Quantum simulation through atomic assembly

*Sander Otte
Delft University of Technology, The Netherlands

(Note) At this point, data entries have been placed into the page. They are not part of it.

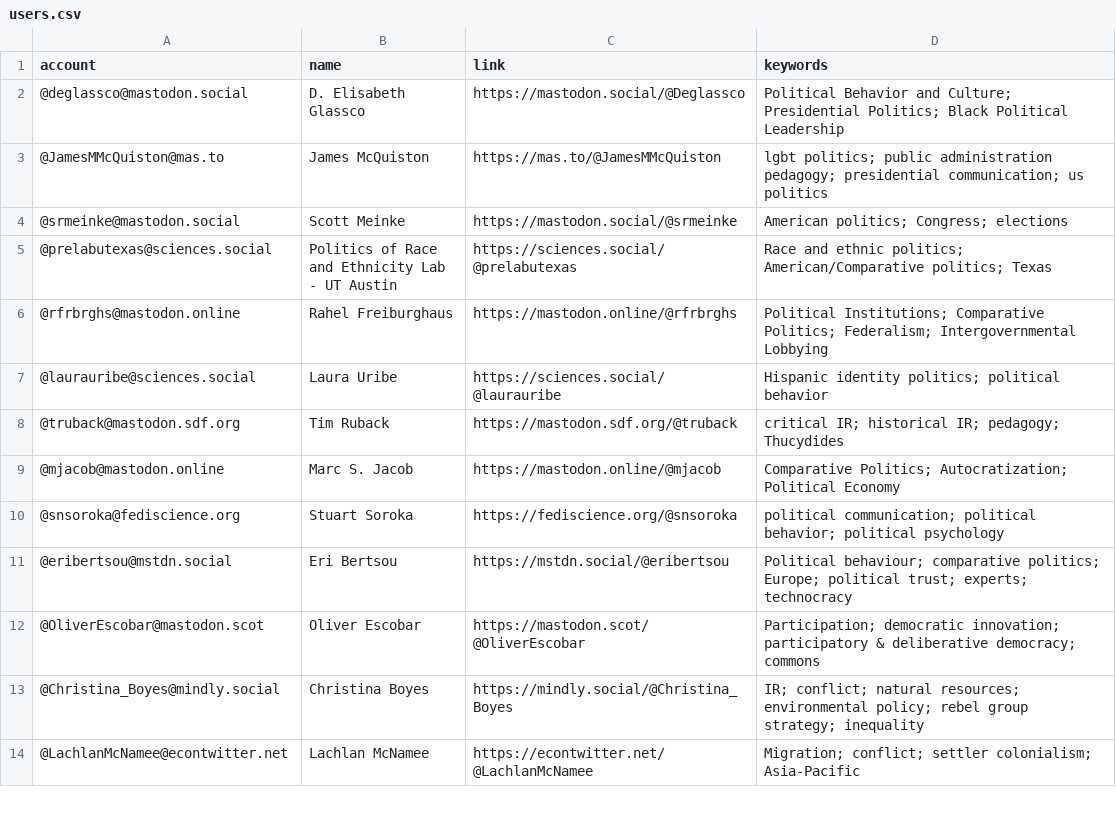
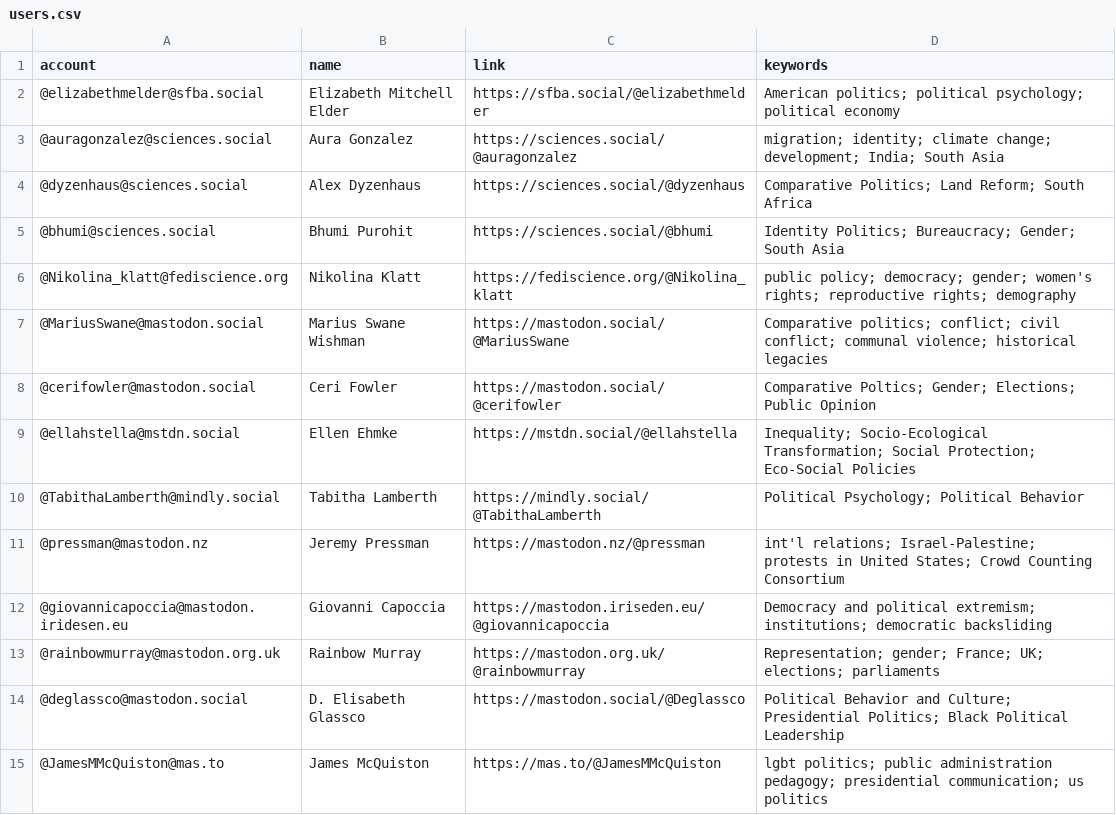
Before and after one commit to brentonpeterson/Mastodon-PoliScientists, a CSV file: resources/users.csv, drawn as a sheet; only a part is shown; the shorter side is filled out with more unchanged rows.

Commit message:
Add files via upload
update file

```diff
--- a/resources/users.csv
+++ b/resources/users.csv
@@ -1,2 +1,14 @@
 account,name,link,keywords
+@elizabethmelder@sfba.social,Elizabeth Mitchell Elder,https://sfba.social/@elizabethmelder,American politics; political psychology; political economy
+@auragonzalez@sciences.social,Aura Gonzalez,https://sciences.social/@auragonzalez,migration; identity; climate change; development; India; South Asia
+@dyzenhaus@sciences.social,Alex Dyzenhaus,https://sciences.social/@dyzenhaus,Comparative Politics; Land Reform; South Africa
+@bhumi@sciences.social,Bhumi Purohit,https://sciences.social/@bhumi,Identity Politics; Bureaucracy; Gender; South Asia
+@Nikolina_klatt@fediscience.org,Nikolina Klatt,https://fediscience.org/@Nikolina_klatt,public policy; democracy; gender; women's rights; reproductive rights; demography
+@MariusSwane@mastodon.social,Marius Swane Wishman,https://mastodon.social/@MariusSwane,Comparative politics; conflict; civil conflict; communal violence; historical legacies
+@cerifowler@mastodon.social,Ceri Fowler,https://mastodon.social/@cerifowler,Comparative Poltics; Gender; Elections; Public Opinion
+@ellahstella@mstdn.social,Ellen Ehmke,https://mstdn.social/@ellahstella,Inequality; Socio-Ecological Transformation; Social Protection; Eco-Social Policies
+@TabithaLamberth@mindly.social,Tabitha Lamberth,https://mindly.social/@TabithaLamberth,Political Psychology; Political Behavior
+@pressman@mastodon.nz,Jeremy Pressman,https://mastodon.nz/@pressman,int'l relations; Israel-Palestine; protests in United States; Crowd Counting Consortium
+@giovannicapoccia@mastodon.iridesen.eu,Giovanni Capoccia,https://mastodon.iriseden.eu/@giovannicapoccia,Democracy and political extremism; institutions; democratic backsliding
+@rainbowmurray@mastodon.org.uk,Rainbow Murray,https://mastodon.org.uk/@rainbowmurray,Representation; gender; France; UK; elections; parliaments
 @deglassco@mastodon.social,D. Elisabeth Glassco,https://mastodon.social/@Deglassco,Political Behavior and Culture; Presidential Politics; Black Political Leadership
```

The magnetic and electronic properties of materials often find their origin in basic atomic- scale interactions. Yet, due to the large number of atoms involved, many phenomena can be very difficult to predict: we call these ’emergent’. The ability to build structures atom-by-atom by means of scanning tunneling microscopy (STM) provides an excellent platform to explore emergence as a function of system size. By properly tuning the anisotropy and coupling of magnetic atoms on a thin insulator, we have been able to engineer finite spin chains hosting spin waves [1] as well as the beginnings of a quantum phase transition at a critical magnetic field [2]. In a more recent experiment, we have engineered spin structures that are frustrated by design, exhibiting a spin spiral that can snap between different configurations. Unfortunately, the maximum size of assembled structures is often limited due to e.g. crystal impurity and crystal strain. In this talk, I will present a way to mitigate these limitations and show recent advances in sample preparation that will allow us to build much larger spin structures [3].

[1] A. Spinelli et al., Nature Materials 13 (2014) 782.

[2] R. Toskovic et al., Nature Physics 12 (2016) 656.

[3] J. Gobeil et al., Surface Science 679 (2019) 202.